▶ _Exercise details_
Find every line of the data below that has "entries" in it. Reply with the number only.

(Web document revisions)
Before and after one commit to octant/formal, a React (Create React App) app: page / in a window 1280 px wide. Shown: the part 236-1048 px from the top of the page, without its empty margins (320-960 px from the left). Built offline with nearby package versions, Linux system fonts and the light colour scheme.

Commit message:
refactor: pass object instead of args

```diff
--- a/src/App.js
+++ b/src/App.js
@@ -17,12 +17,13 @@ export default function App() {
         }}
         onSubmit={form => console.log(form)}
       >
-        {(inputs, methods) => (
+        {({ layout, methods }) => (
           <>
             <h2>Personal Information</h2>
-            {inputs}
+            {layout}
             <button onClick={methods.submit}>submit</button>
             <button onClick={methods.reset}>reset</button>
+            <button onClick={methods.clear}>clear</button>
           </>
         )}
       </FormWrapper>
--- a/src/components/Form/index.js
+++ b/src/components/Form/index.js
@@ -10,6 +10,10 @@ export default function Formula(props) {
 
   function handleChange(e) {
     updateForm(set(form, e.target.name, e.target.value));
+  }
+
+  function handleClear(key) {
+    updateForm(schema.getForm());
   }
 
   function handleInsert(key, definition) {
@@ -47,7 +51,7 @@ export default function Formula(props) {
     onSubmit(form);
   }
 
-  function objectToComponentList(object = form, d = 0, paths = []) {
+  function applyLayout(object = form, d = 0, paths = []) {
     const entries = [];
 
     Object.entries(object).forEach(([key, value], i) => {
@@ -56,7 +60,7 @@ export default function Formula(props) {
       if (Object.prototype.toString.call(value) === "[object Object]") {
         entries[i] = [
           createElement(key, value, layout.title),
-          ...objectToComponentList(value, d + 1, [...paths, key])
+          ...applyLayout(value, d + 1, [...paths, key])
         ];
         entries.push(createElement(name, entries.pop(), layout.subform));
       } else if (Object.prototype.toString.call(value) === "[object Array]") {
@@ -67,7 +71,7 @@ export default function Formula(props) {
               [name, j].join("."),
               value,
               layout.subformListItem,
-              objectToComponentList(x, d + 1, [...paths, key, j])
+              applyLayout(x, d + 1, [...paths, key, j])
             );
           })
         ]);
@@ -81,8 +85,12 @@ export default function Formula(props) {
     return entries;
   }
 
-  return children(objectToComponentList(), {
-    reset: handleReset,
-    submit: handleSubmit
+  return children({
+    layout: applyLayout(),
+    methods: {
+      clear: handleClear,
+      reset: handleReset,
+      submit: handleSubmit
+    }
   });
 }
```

▶ _Result below_
5